All the lines below should be set down exactly, with no picture carried into the copy.

___ Provided data

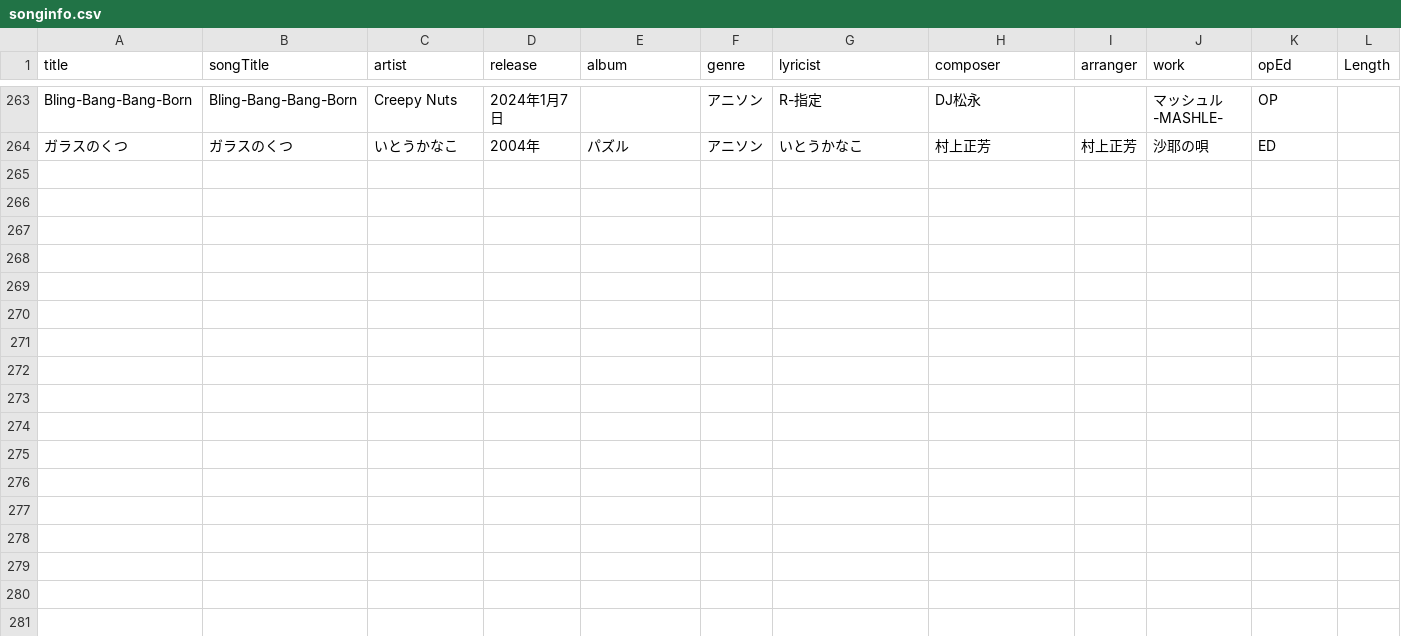
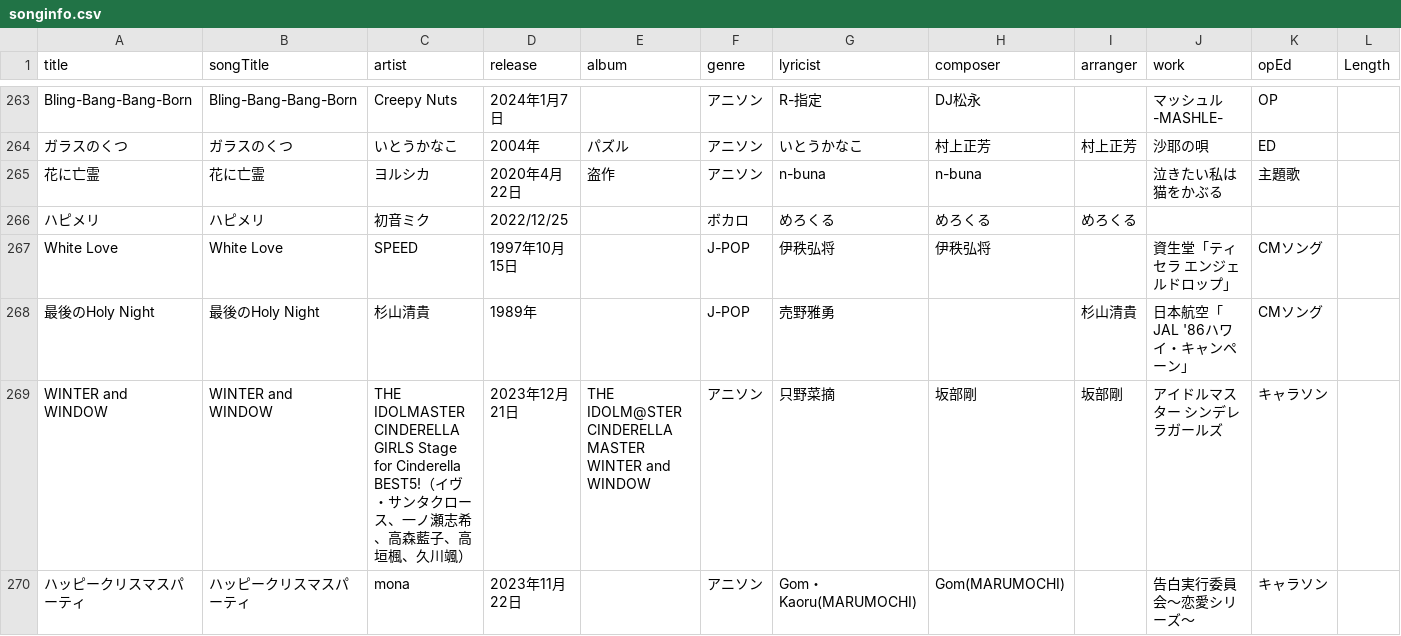
Before and after one commit to katsu1101/song-list-linca-tojou, a CSV file: songinfo.csv, drawn as a sheet; only a part is shown, gaps mark what is left out; the diff names each change by its address in the sheet, - before the commit and + after, or states it on an @@ line.

```diff
--- a/songinfo.csv
+++ b/songinfo.csv
+row 265: 花に亡霊 | 花に亡霊 | ヨルシカ | 2020年4月22日 | 盗作 | アニソン | n-buna | n-buna |  | 泣きたい私は猫をかぶる | 主題歌
+row 266: ハピメリ | ハピメリ | 初音ミク | 2022/12/25 |  | ボカロ | めろくる | めろくる | めろくる
+row 267: White Love | White Love | SPEED | 1997年10月15日 |  | J-POP | 伊秩弘将 | 伊秩弘将 |  | 資生堂「ティセラ エンジェルドロップ」 | CMソング
+row 268: 最後のHoly Night | 最後のHoly Night | 杉山清貴 | 1989年 |  | J-POP | 売野雅勇 |  | 杉山清貴 | 日本航空「JAL '86ハワイ・キャンペーン」 | CMソング
+row 269: WINTER and WINDOW | WINTER and WINDOW | THE IDOLMASTER CINDERELLA GIRLS Stage for Cinderella BEST5!（イヴ・サンタクロース、一ノ瀬志希、高森藍子、高垣楓、久川颯） | 2023年12月21日 | THE IDOLM@STER CINDERELLA MASTER WINTER and WINDOW | アニソン | 只野菜摘 | 坂部剛 | 坂部剛 | アイドルマスター シンデレラガールズ | キャラソン
+row 270: ハッピークリスマスパーティ | ハッピークリスマスパーティ | mona | 2023年11月22日 |  | アニソン | Gom・Kaoru(MARUMOCHI) | Gom(MARUMOCHI) |  | 告白実行委員会〜恋愛シリーズ〜 | キャラソン
```
Also changed, not shown: 2 other files.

______

» Answer box:
Before and after one commit to katsu1101/song-list-linca-tojou, a CSV file: songinfo.csv, drawn as a sheet; only a part is shown, gaps mark what is left out; the diff names each change by its address in the sheet, - before the commit and + after, or states it on an @@ line.

```diff
--- a/songinfo.csv
+++ b/songinfo.csv
+row 265: 花に亡霊 | 花に亡霊 | ヨルシカ | 2020年4月22日 | 盗作 | アニソン | n-buna | n-buna |  | 泣きたい私は猫をかぶる | 主題歌
+row 266: ハピメリ | ハピメリ | 初音ミク | 2022/12/25 |  | ボカロ | めろくる | めろくる | めろくる
+row 267: White Love | White Love | SPEED | 1997年10月15日 |  | J-POP | 伊秩弘将 | 伊秩弘将 |  | 資生堂「ティセラ エンジェルドロップ」 | CMソング
+row 268: 最後のHoly Night | 最後のHoly Night | 杉山清貴 | 1989年 |  | J-POP | 売野雅勇 |  | 杉山清貴 | 日本航空「JAL '86ハワイ・キャンペーン」 | CMソング
+row 269: WINTER and WINDOW | WINTER and WINDOW | THE IDOLMASTER CINDERELLA GIRLS Stage for Cinderella BEST5!（イヴ・サンタクロース、一ノ瀬志希、高森藍子、高垣楓、久川颯） | 2023年12月21日 | THE IDOLM@STER CINDERELLA MASTER WINTER and WINDOW | アニソン | 只野菜摘 | 坂部剛 | 坂部剛 | アイドルマスター シンデレラガールズ | キャラソン
+row 270: ハッピークリスマスパーティ | ハッピークリスマスパーティ | mona | 2023年11月22日 |  | アニソン | Gom・Kaoru(MARUMOCHI) | Gom(MARUMOCHI) |  | 告白実行委員会〜恋愛シリーズ〜 | キャラソン
```
Also changed, not shown: 2 other files.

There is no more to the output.